The Fung Institute ran a workshop on Innovation Metrics at Google on March 3, with support from Hal Varian and Barbara Phillips at Google, Catherine Fazio and Terri Park of the MIT Lab for Innovation Science and Policy, and Javier Miranda of the Center for Economic Studies at the US Census (also many thanks to Hazel Palaski of the Fung Institute who helped with logistics). The intent of the workshop was to share new data and recent research on measuring innovation and discuss what we should do as a community going forward.
Jay Bhattacharya from the Stanford Medical School illustrated a slight positive correlation between novelty and journal ranking (better journals are more likely to publish articles with new words), however, there is a great deal of variation.
Jeff Oldham of Google (and a member of the Fung Institute Advisory Board) asked the audience what they would like to see in Google patent products. We gave him a long wish list!
Alan Marco, Chief Economist from the USPTO, described recent research there to understand how claim language changes in the application process. He found that, on average, longer claims and fewer independent claims correspond to narrower patents.
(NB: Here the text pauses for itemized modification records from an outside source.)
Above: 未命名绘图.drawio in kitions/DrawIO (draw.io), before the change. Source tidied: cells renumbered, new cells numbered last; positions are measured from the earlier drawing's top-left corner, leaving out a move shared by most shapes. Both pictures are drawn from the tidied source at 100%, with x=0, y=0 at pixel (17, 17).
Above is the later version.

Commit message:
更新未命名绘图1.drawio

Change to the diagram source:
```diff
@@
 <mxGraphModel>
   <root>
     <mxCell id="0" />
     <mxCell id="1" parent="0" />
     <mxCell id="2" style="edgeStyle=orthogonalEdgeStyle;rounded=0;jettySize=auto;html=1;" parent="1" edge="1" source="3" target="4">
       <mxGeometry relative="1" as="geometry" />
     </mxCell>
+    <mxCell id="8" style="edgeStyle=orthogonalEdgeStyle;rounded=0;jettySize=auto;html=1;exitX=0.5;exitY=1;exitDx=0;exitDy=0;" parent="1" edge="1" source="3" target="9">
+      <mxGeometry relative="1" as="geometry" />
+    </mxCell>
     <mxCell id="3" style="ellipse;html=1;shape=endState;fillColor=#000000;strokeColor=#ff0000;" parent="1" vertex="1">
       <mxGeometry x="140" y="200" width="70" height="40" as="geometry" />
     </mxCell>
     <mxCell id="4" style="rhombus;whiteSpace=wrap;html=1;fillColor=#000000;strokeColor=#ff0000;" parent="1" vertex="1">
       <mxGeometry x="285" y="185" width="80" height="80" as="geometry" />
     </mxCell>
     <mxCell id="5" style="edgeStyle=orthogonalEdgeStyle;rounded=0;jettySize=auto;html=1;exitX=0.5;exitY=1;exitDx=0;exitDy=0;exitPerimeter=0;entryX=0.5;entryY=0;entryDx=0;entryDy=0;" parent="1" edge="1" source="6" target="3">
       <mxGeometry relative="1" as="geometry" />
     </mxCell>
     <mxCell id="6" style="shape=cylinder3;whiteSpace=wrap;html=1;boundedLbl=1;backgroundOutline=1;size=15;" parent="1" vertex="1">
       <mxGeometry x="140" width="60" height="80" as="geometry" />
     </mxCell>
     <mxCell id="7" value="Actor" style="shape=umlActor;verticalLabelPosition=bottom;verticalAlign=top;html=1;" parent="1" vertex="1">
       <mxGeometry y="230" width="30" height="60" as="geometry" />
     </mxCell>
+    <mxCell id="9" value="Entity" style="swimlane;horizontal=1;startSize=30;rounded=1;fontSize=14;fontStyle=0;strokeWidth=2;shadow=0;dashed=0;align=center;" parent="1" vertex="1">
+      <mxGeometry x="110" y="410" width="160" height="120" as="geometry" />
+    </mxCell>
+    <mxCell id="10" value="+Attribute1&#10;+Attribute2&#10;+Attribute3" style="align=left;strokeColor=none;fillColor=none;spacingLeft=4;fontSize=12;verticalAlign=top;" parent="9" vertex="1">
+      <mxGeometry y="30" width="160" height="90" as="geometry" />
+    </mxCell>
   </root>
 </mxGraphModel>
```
Carol Robbins (with Jon Jankowski virtual) from US Census described recent revisions to our measurement of firms’ innovations, namely, the BRDIS survey (Business R&D and Innovation Survey). Jas Sekhon suggested vignette anchors to make surveys across industries and countries more comparable.
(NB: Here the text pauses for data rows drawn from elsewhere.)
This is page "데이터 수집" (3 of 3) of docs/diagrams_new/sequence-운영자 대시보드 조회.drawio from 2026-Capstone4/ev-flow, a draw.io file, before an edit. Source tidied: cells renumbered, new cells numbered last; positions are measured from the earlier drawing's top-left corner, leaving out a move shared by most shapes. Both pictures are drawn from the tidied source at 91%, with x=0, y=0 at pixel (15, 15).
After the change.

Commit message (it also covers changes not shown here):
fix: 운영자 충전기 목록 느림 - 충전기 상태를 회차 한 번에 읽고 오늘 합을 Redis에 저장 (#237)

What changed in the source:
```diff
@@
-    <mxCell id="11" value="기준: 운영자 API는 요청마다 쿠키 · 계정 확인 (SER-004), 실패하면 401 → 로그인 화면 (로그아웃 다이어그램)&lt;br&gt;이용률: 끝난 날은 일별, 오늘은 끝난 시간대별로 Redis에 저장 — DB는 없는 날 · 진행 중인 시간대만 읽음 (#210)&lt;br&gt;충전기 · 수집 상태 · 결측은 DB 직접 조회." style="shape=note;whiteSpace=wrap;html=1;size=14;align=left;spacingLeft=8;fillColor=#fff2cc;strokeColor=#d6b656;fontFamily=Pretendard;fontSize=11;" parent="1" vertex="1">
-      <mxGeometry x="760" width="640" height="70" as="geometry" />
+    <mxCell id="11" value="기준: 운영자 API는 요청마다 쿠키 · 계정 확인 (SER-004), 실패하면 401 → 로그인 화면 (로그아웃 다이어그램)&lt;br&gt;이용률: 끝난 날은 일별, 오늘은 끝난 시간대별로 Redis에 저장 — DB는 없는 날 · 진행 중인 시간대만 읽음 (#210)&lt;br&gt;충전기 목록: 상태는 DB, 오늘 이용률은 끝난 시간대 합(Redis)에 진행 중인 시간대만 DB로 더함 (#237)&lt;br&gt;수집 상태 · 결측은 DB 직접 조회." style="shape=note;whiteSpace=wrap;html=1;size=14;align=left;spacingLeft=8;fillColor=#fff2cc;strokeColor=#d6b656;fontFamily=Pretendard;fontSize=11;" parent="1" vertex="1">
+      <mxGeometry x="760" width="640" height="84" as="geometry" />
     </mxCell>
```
Jay Yonamine and Ian Wetherbee from Google took things in a very different direction. The illustrated a new tool that took the non-patent literature and clustered it according to 64 patenting classifications. The data are already available to scholars and practitioners.
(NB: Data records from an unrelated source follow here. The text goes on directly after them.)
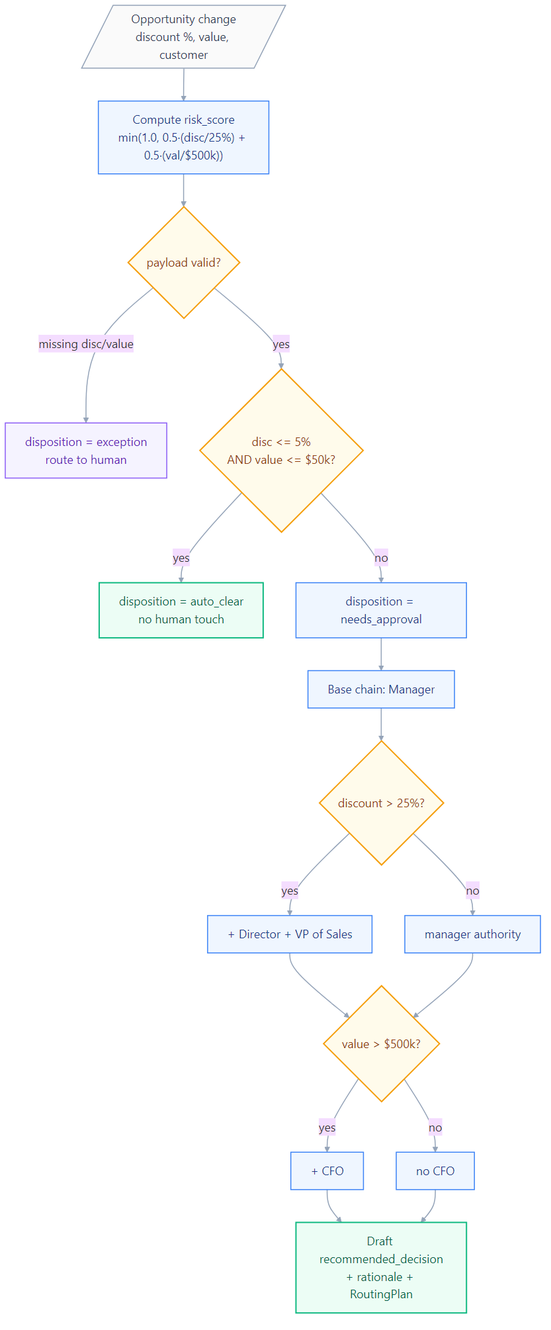
This is submission/diagrams/02-agent-decision.png from DanielaRosenn/deal-desk-agent, a Mermaid export, as it was before one commit. Its source is kept beside it as submission/diagrams/02-agent-decision.mmd. The source it was exported from:
```mermaid
flowchart TD
  In[/"Opportunity change<br/>discount %, value, customer"/]:::external --> Score["Compute risk_score<br/>min(1.0, 0.5·(disc/25%) + 0.5·(val/$500k))"]:::service
  Score --> Valid{"payload valid?"}:::decision
  Valid -->|"missing disc/value"| Exc["disposition = exception<br/>route to human"]:::human
  Valid -->|yes| Auto{"disc <= 5%<br/>AND value <= $50k?"}:::decision
  Auto -->|yes| AC["disposition = auto_clear<br/>no human touch"]:::endOk
  Auto -->|no| NA["disposition = needs_approval"]:::service
  NA --> Mgr["Base chain: Manager"]:::service
  Mgr --> D1{"discount > 25%?"}:::decision
  D1 -->|yes| AddDV["+ Director + VP of Sales"]:::service
  D1 -->|no| Skip1["manager authority"]:::service
  AddDV --> D2{"value > $500k?"}:::decision
  Skip1 --> D2
  D2 -->|yes| AddCfo["+ CFO"]:::service
  D2 -->|no| Skip2["no CFO"]:::service
  AddCfo --> Draft["Draft recommended_decision<br/>+ rationale + RoutingPlan"]:::endOk
  Skip2 --> Draft

  classDef service fill:#EFF6FF,stroke:#3B82F6,color:#1E3A8A,stroke-width:1.5px
  classDef decision fill:#FFFBEB,stroke:#F59E0B,color:#92400E,stroke-width:2px
  classDef human fill:#F5F3FF,stroke:#8B5CF6,color:#5B21B6,stroke-width:1.5px
  classDef external fill:#FAFAFA,stroke:#94A3B8,color:#334155,stroke-width:1.5px
  classDef endOk fill:#ECFDF5,stroke:#10B981,color:#065F46,stroke-width:2px
  linkStyle default stroke:#94A3B8,stroke-width:1.5px
```
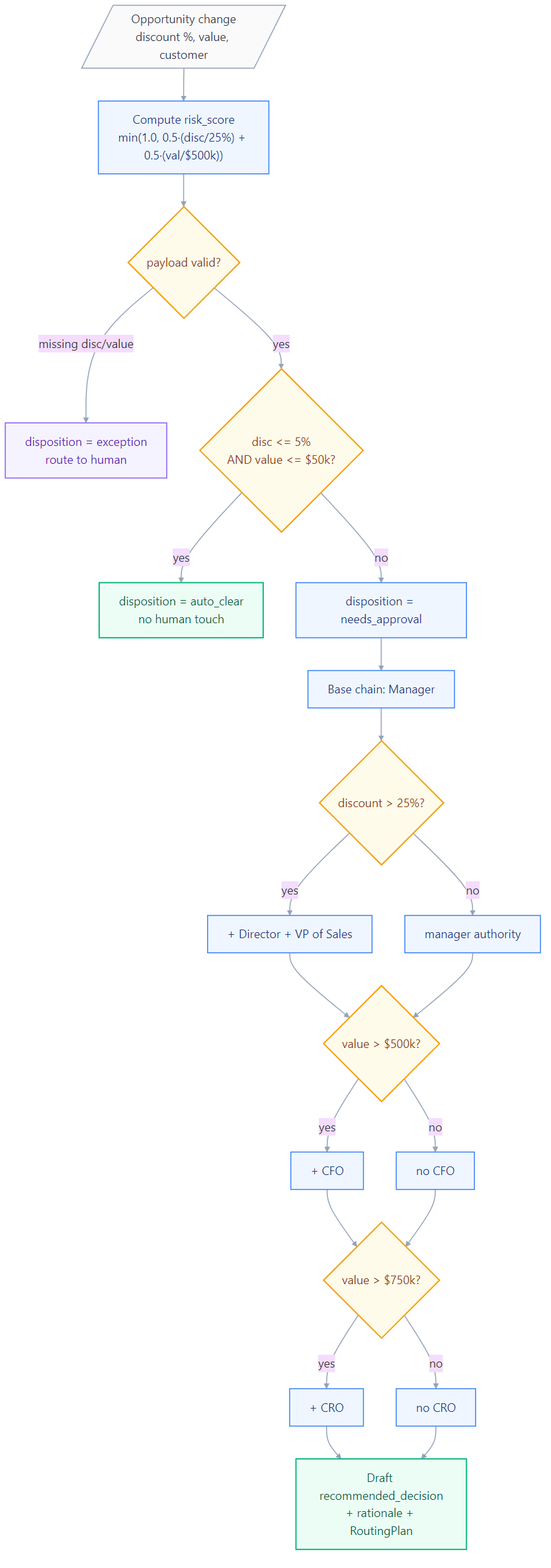
The same file after the commit.

Change to the diagram source:
```diff
@@ -13,8 +13,12 @@
   Skip1 --> D2
   D2 -->|yes| AddCfo["+ CFO"]:::service
   D2 -->|no| Skip2["no CFO"]:::service
-  AddCfo --> Draft["Draft recommended_decision<br/>+ rationale + RoutingPlan"]:::endOk
-  Skip2 --> Draft
+  AddCfo --> D3{"value > $750k?"}:::decision
+  Skip2 --> D3
+  D3 -->|yes| AddCro["+ CRO"]:::service
+  D3 -->|no| Skip3["no CRO"]:::service
+  AddCro --> Draft["Draft recommended_decision<br/>+ rationale + RoutingPlan"]:::endOk
+  Skip3 --> Draft
 
   classDef service fill:#EFF6FF,stroke:#3B82F6,color:#1E3A8A,stroke-width:1.5px
   classDef decision fill:#FFFBEB,stroke:#F59E0B,color:#92400E,stroke-width:2px
```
Wes Cohen of Duke described his efforts to make surveys more accurate. He’s found that most innovation is done by consumers (music to Eric von Hippel’s ears) but that consumer innovation is often not valuable to firms. Maryann Feldman provided insights as our current sciSIP (Science of Science Policy) NSF director.
Javier Miranda of the Center for Economic Studies, UC Census, documented the steady decline in entrepreneurship over the last two decades (hard to believe living near the Valley, but Javi’s data are consistent with Kauffman work as well).
Hal Varian responded to Javier’s work by describing how the bursting of the dot com bubble was good for some; lots of great engineers were willing to join a startup named Google and work for equity. In between bites, Bronwyn Hall basically ran the intellectual agenda by asking hard questions and reminding us of prior research.
Jason Owen-Smith of Michigan described the great work going on at IRIS, the Institute for Research on Innovation and Science. Jason and Julia Lane and others are pulling together personnel records and accounting details from major research universities, which should give us a better understanding of how Federal support of science benefits our economy. Though as Jason points out, it is very difficult to pinpoint the individual impact of each grant, within the cumulative support of the surrounding community.
Bruce Weinberg from Ohio State described his research on aging and transformative research; his team sees how mid career people move towards hot areas, essentially voting with their feet.
I described the Fung Institute’s work on novel words in the patent corpora and investigation and modeling of blocking actions.
Thank you all for a great afternoon!